"Amma!" went up the howl. His mother was watching all of this. "Uncle has cursed me. He has even mentioned the eight directions." It was tough not to laugh, but she held on to her stern face. He was told by his mother while they were watching one of those mythologicals that Oaths and curses have double the effect when 'the eight directions' are mentioned.
"Ananth! You have not be a good boy of late. You have hurt many people who love you. Yama's accountant Chitragupta has detailed accounts of each person. He has punished you in the form of this curse. I cannot help you."

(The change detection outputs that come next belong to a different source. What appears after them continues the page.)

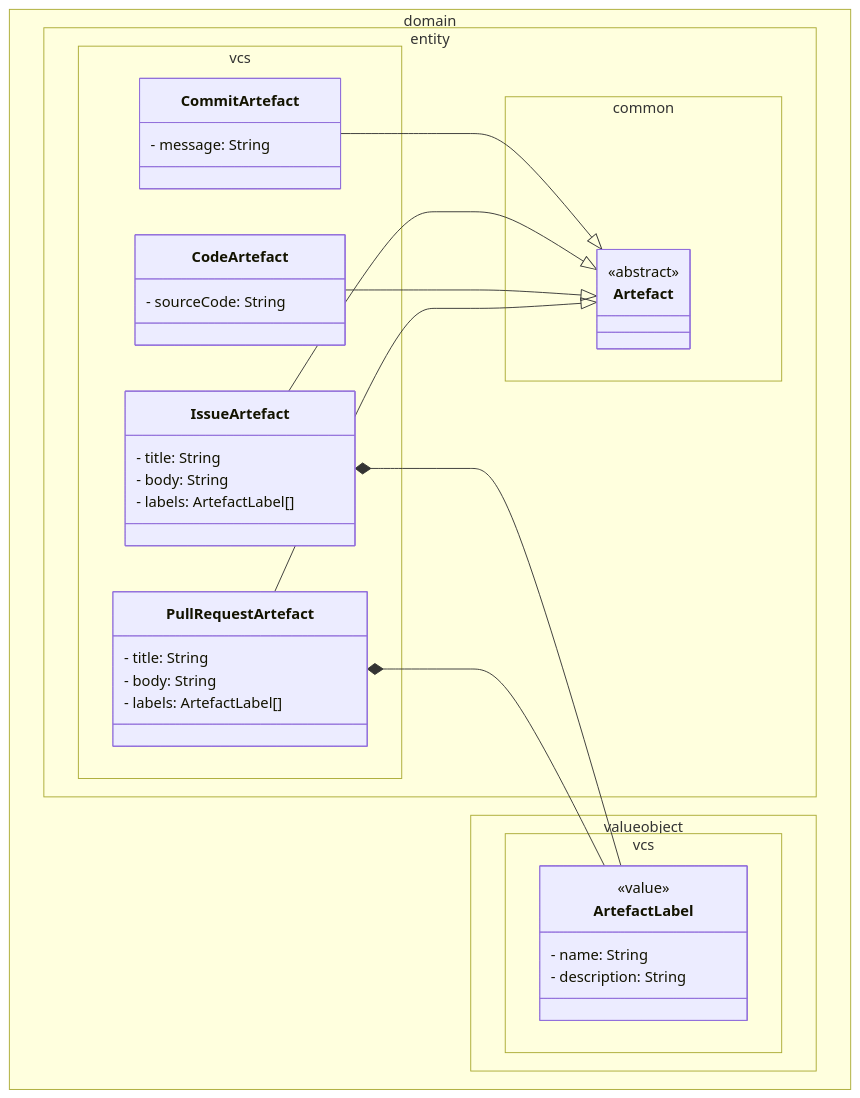
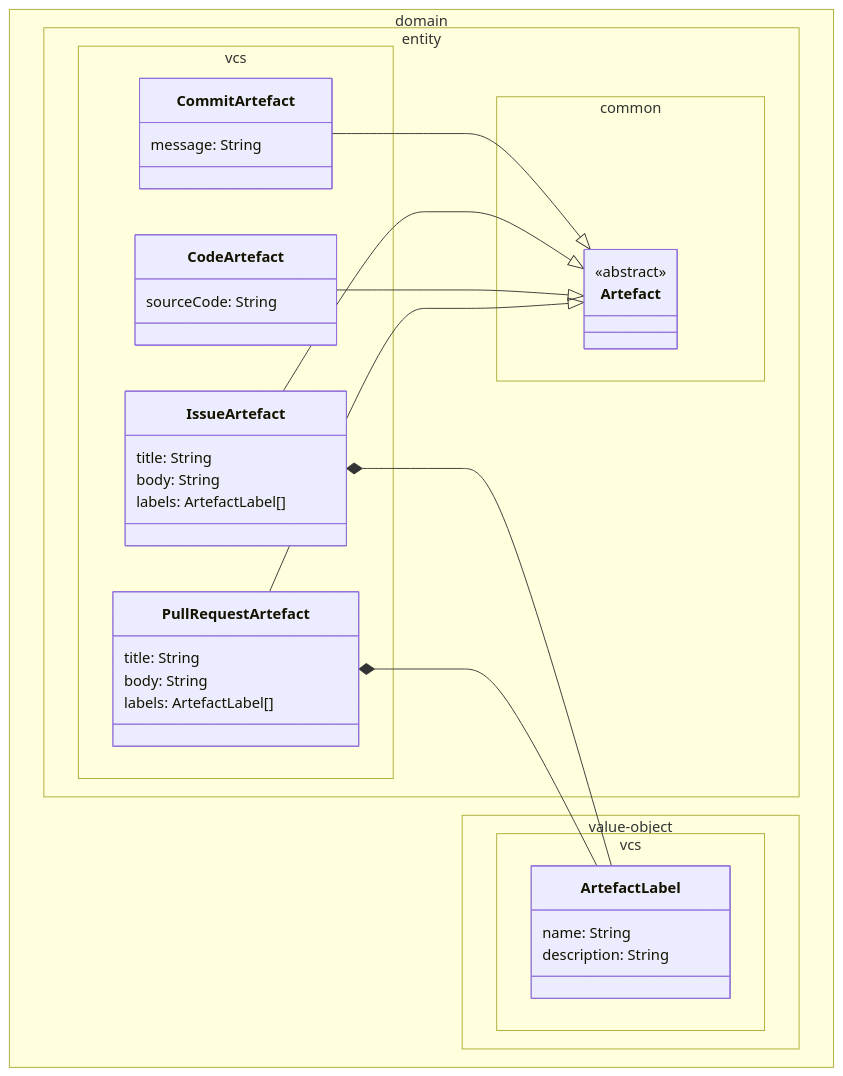
One commit to BHarris02/SASD-Detection-Tool changed the first of 2 diagrams in docs/entities.md. Above: the diagram before and after it, drawn with Mermaid.

Commit message:
feat(docs): update analysis entities diagram

````diff
--- a/docs/entities.md
+++ b/docs/entities.md
@@ -5,47 +5,46 @@
 ```mermaid
 classDiagram
     namespace domain.entity.common {
         class Artefact {
             <<abstract>>
         }
     }
 
     namespace domain.entity.vcs {
         class CommitArtefact {
-            - message: String
+            message: String
         }
 
         class IssueArtefact {
-            - title: String
-            - body: String
-            - labels: ArtefactLabel[]
+            title: String
+            body: String
+            labels: ArtefactLabel[]
         }
 
         class CodeArtefact {
-            - sourceCode: String
+            sourceCode: String
         }
 
         class PullRequestArtefact {
-            - title: String
-            - body: String
-            - labels: ArtefactLabel[]
+            title: String
+            body: String
+            labels: ArtefactLabel[]
         }
     }
 
-    namespace domain.valueobject.vcs {
+    namespace domain.value-object.vcs {
         class ArtefactLabel {
-            <<value>>
-            - name: String
-            - description: String
+            name: String
+            description: String
         }
     }
 
 CommitArtefact --|> Artefact
 IssueArtefact --|> Artefact
 CodeArtefact --|> Artefact
 PullRequestArtefact --|> Artefact
 
 IssueArtefact *-- ArtefactLabel
 PullRequestArtefact *-- ArtefactLabel
 
 ```
````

Ananth was crushed. All his short life, he had been living according to his own will, never listening to anyone. And now, he was beginning to realise how wrong he was. How much hurt was caused due to him. Alas that it was too late. He was destined to lead a lowly life.

When Ananth's father came home from work, Ananth was not there to greet him. Nor was he seen at the supper. He couldnt control his laughter when he was told happened. But he knew what whatever happened, will change Ananth for the better.

Late in the night, his mother came to his room. He was lying sideways on his bed, his pink tender cheeks still moist with tears. She sat beside him and began stroking his hair with the tips of her fingers.
"Amma!" he uttered and hugged her tightly, and began crying again.

After consoling him a bit, she said, "You know, I had been to the temple this evening. I was talking to Pujari thatha. I think he has some information that might interest you."
"I dont want any information. My life is a waste anyway." Ananth lamented.
"Listen. Your uncle, in his anger has forgotten to mention 'The Nine Planets' in his curse."
"So? Isnt it enough that the eight directions are mentioned?"
"Pujari thatha was telling me that 'the Nine planets' are far more powerful than 'the eight directions'. If you dont mention them in Kali-Yuga, the curse is not that powerful."
"And you can actually defeat the ill-effects of the curse"
"Ohh!" He was a happy amalgam of relief and happiness. "But how?"
"Very simple. By doing exactly opposite to what the curse said. You should learn to be stable, to be liked by all, to bring a good name to your parents, and to be happy. Thats it!"
"Thats it?"
"Yes! And you must listen to your parents."
"Ok Amma! I will do whatever you say" He was totally acquiescent now. He was beaming like never before. he was on seventh heaven. His life, it seemed, was given back to him. He wanted to start afresh.
"You can start off by having your supper now."
He jumped upon her and she carried him off to the kitchen for a quick late night meal.


yadbhavishya said...

Nice one on the lines of your 'A Very Small Story'

The paper-weight flip is so very 'Budugu'.

In the days of He-Man and Ramayan, we used to have our own customised spells to go with our arrows. (Like "NAgAsthrAyanamaha")

They should beat the opponent one, you see.

Gandaragolaka said...

the paper-weight is a real story (it was a stone) ... so is the tricycle story...

Ragz said...


Thiagarajan said...

Good narration!!!